According to the Office of the Director of National Intelligence (ODNI), al Qaeda’s senior leaders are strengthening the al Qaeda “network’s global command structure.” Meanwhile, the Islamic State “still commands thousands of fighters in Iraq and Syria.” Both groups maintain worldwide networks or affiliates, branches, and supporters.
Counterterrorism operations against AQAP have significantly tapered off in 2018 after a massive increase in 2017. The strike that killed Jamal-al Badawi is the first in Yemen since mid-September 2018.
Al Qaeda’s As Sahab has released an essay blasting Saudi Arabia’s relationship with the US. The essay’s author, identified as Sheikh Awab Bin Hasan al Hasni, portrays America as a declining power and touts the resurrection of the Taliban’s Islamic Emirate of Afghanistan. AQAP also finally released the 58th issue of Al Masra newsletter, which focuses on the murder of Jamal Khashoggi.
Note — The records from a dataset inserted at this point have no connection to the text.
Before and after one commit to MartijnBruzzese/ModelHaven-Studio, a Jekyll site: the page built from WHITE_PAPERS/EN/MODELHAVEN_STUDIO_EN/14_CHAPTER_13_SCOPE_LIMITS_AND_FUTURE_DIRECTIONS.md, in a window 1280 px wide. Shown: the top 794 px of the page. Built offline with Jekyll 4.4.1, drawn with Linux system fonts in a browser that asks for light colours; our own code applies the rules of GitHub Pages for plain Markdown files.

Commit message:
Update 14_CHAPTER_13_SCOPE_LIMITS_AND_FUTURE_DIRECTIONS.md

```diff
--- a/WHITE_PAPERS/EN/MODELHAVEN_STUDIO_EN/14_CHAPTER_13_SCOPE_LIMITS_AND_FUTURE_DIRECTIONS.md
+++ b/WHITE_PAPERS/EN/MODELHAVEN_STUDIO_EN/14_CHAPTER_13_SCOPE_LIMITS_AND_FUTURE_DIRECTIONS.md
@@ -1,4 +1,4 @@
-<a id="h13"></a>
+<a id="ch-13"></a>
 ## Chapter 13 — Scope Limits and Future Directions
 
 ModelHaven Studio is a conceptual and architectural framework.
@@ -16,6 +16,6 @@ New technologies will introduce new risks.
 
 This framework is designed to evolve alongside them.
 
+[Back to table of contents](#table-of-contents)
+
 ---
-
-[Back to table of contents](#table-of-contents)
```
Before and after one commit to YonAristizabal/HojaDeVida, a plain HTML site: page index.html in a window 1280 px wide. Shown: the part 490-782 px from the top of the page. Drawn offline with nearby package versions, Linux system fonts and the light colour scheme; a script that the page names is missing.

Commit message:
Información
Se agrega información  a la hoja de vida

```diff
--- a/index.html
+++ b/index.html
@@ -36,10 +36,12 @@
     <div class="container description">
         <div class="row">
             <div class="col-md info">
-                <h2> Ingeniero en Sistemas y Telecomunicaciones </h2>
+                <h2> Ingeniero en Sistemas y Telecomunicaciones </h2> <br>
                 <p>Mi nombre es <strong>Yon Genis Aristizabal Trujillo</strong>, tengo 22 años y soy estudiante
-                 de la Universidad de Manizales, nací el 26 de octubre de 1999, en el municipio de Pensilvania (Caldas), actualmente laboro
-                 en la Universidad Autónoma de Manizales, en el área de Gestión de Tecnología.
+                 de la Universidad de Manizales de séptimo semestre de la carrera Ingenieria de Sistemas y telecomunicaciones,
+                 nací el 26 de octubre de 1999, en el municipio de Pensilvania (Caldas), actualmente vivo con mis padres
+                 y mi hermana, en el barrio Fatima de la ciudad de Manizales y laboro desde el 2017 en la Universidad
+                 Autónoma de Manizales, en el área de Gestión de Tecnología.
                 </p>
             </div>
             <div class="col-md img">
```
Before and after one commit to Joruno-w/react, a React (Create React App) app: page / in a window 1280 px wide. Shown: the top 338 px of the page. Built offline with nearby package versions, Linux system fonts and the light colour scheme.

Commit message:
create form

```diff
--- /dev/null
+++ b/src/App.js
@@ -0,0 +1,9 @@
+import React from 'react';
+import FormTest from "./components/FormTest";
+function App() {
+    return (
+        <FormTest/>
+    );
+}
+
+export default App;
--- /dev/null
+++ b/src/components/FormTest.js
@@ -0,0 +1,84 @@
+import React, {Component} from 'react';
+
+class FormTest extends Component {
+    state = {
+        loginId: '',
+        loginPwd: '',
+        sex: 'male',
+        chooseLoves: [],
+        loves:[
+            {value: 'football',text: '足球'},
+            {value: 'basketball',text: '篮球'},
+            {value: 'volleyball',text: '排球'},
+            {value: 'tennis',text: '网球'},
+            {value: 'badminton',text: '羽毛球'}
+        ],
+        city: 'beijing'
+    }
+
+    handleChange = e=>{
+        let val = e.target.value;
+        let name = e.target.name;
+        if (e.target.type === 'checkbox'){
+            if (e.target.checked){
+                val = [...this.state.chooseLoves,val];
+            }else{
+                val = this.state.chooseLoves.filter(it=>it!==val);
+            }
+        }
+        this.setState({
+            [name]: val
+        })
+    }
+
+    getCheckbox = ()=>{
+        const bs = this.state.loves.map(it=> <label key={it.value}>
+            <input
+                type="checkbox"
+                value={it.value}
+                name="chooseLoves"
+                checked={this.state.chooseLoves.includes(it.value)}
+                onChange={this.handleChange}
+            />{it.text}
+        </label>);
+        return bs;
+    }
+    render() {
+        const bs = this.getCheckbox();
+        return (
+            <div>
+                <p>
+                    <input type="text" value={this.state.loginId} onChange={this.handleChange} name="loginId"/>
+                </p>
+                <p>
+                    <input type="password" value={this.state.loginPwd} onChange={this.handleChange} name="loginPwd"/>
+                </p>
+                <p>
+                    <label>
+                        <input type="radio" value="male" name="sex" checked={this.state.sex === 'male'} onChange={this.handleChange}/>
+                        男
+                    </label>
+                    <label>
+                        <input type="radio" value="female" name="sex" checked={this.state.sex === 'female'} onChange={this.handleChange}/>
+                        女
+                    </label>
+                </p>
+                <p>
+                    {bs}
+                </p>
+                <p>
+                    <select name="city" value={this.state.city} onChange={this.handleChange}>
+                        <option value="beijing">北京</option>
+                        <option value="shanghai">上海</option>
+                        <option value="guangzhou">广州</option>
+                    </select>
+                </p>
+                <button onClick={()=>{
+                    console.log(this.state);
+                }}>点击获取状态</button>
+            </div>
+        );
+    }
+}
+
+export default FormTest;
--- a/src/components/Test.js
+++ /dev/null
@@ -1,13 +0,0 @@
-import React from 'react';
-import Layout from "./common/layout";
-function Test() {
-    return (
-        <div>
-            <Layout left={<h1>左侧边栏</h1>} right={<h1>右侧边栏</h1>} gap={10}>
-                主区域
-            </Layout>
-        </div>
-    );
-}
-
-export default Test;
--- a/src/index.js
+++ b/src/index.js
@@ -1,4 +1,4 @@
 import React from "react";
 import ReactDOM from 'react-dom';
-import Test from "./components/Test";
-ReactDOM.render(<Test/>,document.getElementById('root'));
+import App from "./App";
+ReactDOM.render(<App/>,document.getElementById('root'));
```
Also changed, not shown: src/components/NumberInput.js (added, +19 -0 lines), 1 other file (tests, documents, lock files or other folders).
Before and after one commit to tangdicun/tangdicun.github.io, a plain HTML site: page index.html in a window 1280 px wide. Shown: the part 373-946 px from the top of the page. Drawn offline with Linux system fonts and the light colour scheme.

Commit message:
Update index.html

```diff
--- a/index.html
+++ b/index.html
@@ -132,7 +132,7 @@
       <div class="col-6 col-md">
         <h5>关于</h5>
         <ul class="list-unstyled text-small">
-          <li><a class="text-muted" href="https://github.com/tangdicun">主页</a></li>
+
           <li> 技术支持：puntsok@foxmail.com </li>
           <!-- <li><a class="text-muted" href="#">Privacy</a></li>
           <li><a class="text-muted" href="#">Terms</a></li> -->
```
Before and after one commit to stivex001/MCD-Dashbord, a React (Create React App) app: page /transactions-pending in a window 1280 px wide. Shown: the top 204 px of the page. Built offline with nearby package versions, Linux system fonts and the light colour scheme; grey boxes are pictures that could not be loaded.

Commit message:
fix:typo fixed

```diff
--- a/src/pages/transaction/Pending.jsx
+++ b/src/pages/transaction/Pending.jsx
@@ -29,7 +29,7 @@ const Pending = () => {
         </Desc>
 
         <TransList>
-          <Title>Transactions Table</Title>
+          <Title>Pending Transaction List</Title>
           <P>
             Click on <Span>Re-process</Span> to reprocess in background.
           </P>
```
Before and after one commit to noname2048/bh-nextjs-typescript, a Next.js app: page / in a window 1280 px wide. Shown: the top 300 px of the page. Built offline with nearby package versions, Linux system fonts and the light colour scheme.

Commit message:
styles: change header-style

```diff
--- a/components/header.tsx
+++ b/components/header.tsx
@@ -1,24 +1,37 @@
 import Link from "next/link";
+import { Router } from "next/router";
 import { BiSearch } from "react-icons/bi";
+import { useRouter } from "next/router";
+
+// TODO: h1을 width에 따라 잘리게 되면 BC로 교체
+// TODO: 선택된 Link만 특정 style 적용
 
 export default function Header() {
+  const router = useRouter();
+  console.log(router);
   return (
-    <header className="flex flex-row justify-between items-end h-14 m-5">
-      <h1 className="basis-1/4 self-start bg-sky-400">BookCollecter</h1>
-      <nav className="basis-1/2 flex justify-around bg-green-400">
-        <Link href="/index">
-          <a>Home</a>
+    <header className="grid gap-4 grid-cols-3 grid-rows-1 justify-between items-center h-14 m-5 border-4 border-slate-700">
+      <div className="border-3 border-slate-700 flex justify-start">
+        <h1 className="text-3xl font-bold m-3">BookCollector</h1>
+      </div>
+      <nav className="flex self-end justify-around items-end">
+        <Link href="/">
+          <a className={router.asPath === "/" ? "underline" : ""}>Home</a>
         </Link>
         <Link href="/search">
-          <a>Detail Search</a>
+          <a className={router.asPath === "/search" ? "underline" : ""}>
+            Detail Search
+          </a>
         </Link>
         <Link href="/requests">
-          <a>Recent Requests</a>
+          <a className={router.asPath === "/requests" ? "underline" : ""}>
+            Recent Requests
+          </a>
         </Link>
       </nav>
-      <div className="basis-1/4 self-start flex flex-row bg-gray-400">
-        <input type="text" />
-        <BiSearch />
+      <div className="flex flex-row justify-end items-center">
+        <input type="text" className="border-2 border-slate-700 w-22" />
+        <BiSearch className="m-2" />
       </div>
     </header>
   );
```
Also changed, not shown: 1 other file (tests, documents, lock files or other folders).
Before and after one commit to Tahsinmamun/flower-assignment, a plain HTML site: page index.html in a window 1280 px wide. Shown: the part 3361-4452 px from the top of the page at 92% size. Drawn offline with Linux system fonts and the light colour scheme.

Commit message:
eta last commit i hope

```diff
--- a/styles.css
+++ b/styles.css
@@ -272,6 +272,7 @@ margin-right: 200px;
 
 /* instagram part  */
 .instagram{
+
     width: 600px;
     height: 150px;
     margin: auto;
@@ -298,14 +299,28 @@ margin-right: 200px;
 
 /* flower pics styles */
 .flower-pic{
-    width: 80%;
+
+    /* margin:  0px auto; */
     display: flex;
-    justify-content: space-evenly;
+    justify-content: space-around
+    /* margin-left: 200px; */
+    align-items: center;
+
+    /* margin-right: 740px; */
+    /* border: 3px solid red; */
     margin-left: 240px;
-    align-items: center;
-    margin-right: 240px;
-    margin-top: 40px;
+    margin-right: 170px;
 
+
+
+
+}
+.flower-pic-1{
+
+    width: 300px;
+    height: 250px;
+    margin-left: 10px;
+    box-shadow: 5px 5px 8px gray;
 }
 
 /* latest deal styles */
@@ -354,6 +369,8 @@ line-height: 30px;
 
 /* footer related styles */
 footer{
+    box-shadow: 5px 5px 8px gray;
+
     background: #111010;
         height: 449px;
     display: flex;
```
The United States has conducted 36 strikes in Yemen in 2018, roughly a quarter of last year’s record high of 131 strikes.
The US State Department announced today that it is offering rewards for information on two senior AQAP leaders: Qasim al-Raymi and Khalid al-Batarfi. Both men attended al Qaeda’s training camps in pre-9/11 Afghanistan before assuming leadership roles in Yemen.
As JNIM rallies its members and supporters against France and Mali, it depicts the fight with the two countries as part of al Qaeda’s wider global jihad.
AL Qaeda’s operatives are fighting in more countries around the world today than was the case on 9/11. And its leaders still want to target the United States and its interest and allies. The war they started is far from over.